David Turner’s been around the bike industry for ever, working with the likes of RockShox and Horst Leitner in the early days of MTB suspension and trading under his own name since 1994. Today the Turner range is one of the most popular “boutique” brands in the UK – lob an inner tube in a Welsh MTB centre car park and you’ll almost certainly lassoo at least a couple of 5 Spots. The range has been steadily growing over the years, and for 2007 there are seven Turner frames covering everything from XC to DH and all points in between.
We headed up to Coed Llandegla recently to meet up with Turner importers Roundel MTB and have a quick spin on some of the new range. And, of course, to sample the bacon butties…
The 5 Spot is the Turner you see most in the UK – it successfully hits that middle ground between a bit too XC and a bit too freeride for a lot of riders, offering a sensible amount of travel at a sensible weight for a sort of heavy-duty trail bike.
For 2007 it’s had a name change, though. The new 5½ Spot has an extra half-inch of travel, at 5.5in (140mm). The additional travel comes courtesy of a redesigned rocker that also promises increased torsional stiffness. Also stiffer is the new chainstay assembly.
Despite the extra travel, it hasn’t got any heavier (claimed frame weight is 6.2lb) and most of the time it doesn’t feel any different to ride – you just get a bit more margin of error. The character of the bike remains unchanged, so it’s still the all-rounder that made it a success in the first place. Frame price is £1,495.
Moving up a travel notch we have the completely redesigned RFX. Last year’s bike was a direct development of the old 6 Pack, which was definitely a bit on the freeride side. The RFX is meant to be more all-mountain, and to further that aim the 2007 frame has shed 1.5lb in weight. The whole rear triangle and rocker arm are redesigned around a longer Fox DHX Air shock that delivers 6.4in of rear wheel travel.
We didn’t get a chance to ride this one, but it looked like a worthy ally on the jumpy/droppy bits and no slouch on the climbs either. The RFX is also £1,495.
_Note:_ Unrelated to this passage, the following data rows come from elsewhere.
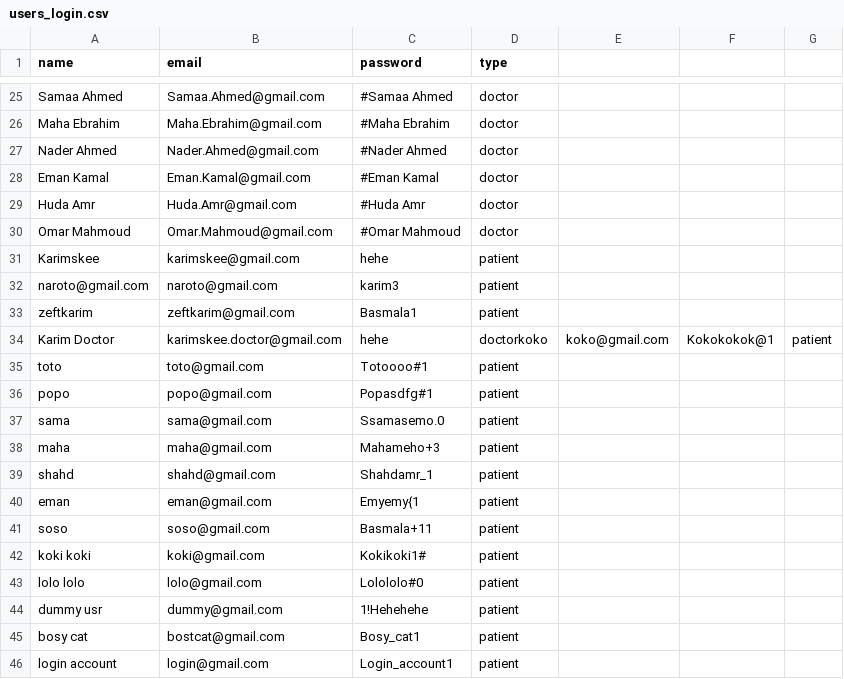
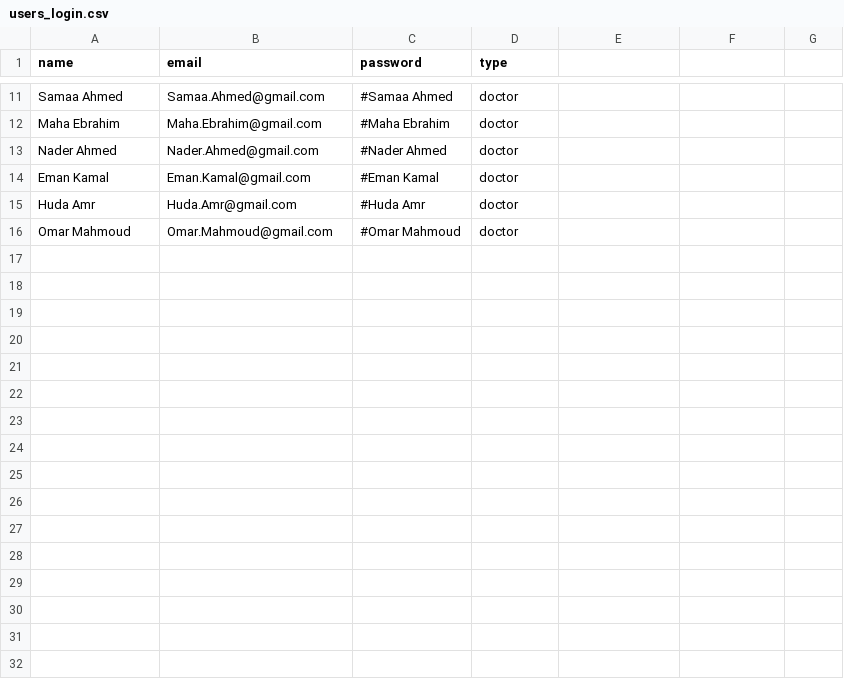
Before and after one commit to Karimskee/Clowns, a CSV file: datasets/users_login.csv, drawn as a sheet; only a part is shown, gaps mark what is left out; the diff covers the shown part only.

```diff
--- a/datasets/users_login.csv
+++ b/datasets/users_login.csv
@@ -30,17 +16 @@ Huda Amr,Huda.Amr@gmail.com,#Huda Amr,doctor
 Omar Mahmoud,Omar.Mahmoud@gmail.com,#Omar Mahmoud,doctor
-Karimskee,karimskee@gmail.com,hehe,patient
-naroto@gmail.com,naroto@gmail.com,karim3,patient
-zeftkarim,zeftkarim@gmail.com,Basmala1,patient
-Karim Doctor,karimskee.doctor@gmail.com,hehe,doctorkoko,koko@gmail.com,Kokokokok@1,patient
-toto,toto@gmail.com,Totoooo#1,patient
-popo,popo@gmail.com,Popasdfg#1,patient
-sama,sama@gmail.com,Ssamasemo.0,patient
-maha,maha@gmail.com,Mahameho+3,patient
-shahd,shahd@gmail.com,Shahdamr_1,patient
-eman,eman@gmail.com,Emyemy{1,patient
-soso,soso@gmail.com,Basmala+11,patient
-koki koki,koki@gmail.com,Kokikoki1#,patient
-lolo lolo,lolo@gmail.com,Lolololo#0,patient
-dummy usr,dummy@gmail.com,1!Hehehehe,patient
-bosy cat,bostcat@gmail.com,Bosy_cat1,patient
-login account,login@gmail.com,Login_account1,patient
```
Also changed, not shown: 14 removed rows elsewhere in this file, 10 other files.
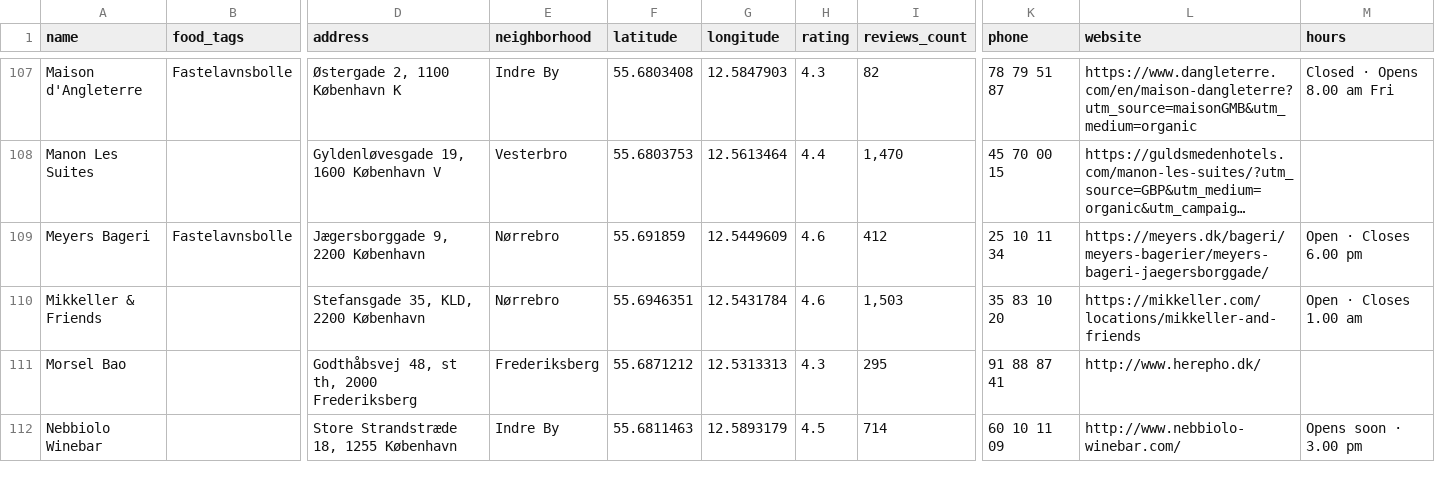
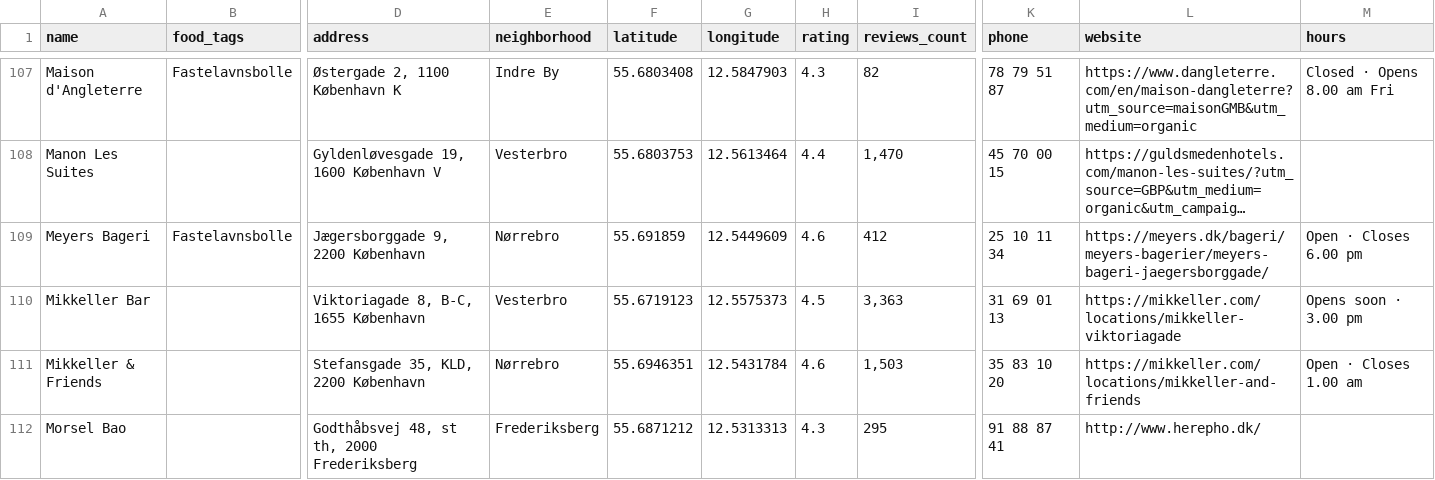
Before and after one commit to Hannazzzzz/cph-food-files-v0.1, a CSV file: Favorite places_enriched.csv, drawn as a sheet; only a part is shown, gaps mark what is left out; the shorter side is filled out with more unchanged rows; long unchanged cells end in …; rows hold the shown columns only; the diff names each change by its address in the sheet, - before the commit and + after, or states it on an @@ line.

```diff
--- a/Favorite places_enriched.csv
+++ b/Favorite places_enriched.csv
+row 110: Mikkeller Bar |  | Viktoriagade 8, B-C, 1655 København | Vesterbro | 55.6719123 | 12.5575373 | 4.5 | 3,363 | 31 69 01 13 | https://mikkeller.com/locations/mikkeller-viktoriagade | Opens soon · 3.00 pm
```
And now for something completely different. The Sultan is Turner’s first entry into the 29er market. Big wheels are massively popular in the US, and they’ve now reached a critical mass at which there’s actually a choice of forks and tyres. We’re still not totally convinced by the concept, but at the end of the day it’s just another sort of bike that some people will get on with and some won’t. And it’s not as if the 26in wheel is anything other than a historical accident anyway.
The Sultan is essentially a big-wheeled Flux. Travel is the same at 4in, the cockpit dimensions are the same across the sizes but the Sultan has longer stays to accommodate the wheels, steeper angles to speed up the handling and an extra 0.5lb of weight on account of there being more metal in it.
It’s not as odd to ride as we were expecting, and the differences weren’t the ones we were expecting either – the Sultan actually feels very light on the steering, largely down to the steep head angle and short stem on the demo bike. What it doesn’t seem to do is respond to the steering with the alacrity of its smaller-wheeled brethren – it’s a leany/carvy kind of bike. It’s great on flowing trails and maintaining speed is a doddle. If you like to chuck bikes around, though, it’s probably not your bag. There aren’t that many full suspension 29ers around, so if you’re looking for one, add the Sultan to the list. By a curious coincidence, they’re £1,495 too.
If you’re a giant, it’s worth noting that the 5½ Spot, RFX and Sultan are all available in monster XXL sizes with 26.5in top tubes – they’re recommended for riders over 6’5″.
That’s the new stuff in the Turner range. Carried over from 2006 largely unchanged (and not costing £1,495…) are the 4.5lb/3in travel Nitrous XC racer (£1,695) and the 5.5lb/4in travel Flux (which is also available in a women-specific 13in frame size) at (£1,395). The Highline freeride frame (£1,695) has slightly less travel for 2007, down to 7.1in – it’s front-mech capable, too. The DHR downhill race frame (£1,895) has had a substantial overhaul – it now has round tubes, a lower BB, a shallower head angle and nearly two pounds less weight. Travel is 8.5in.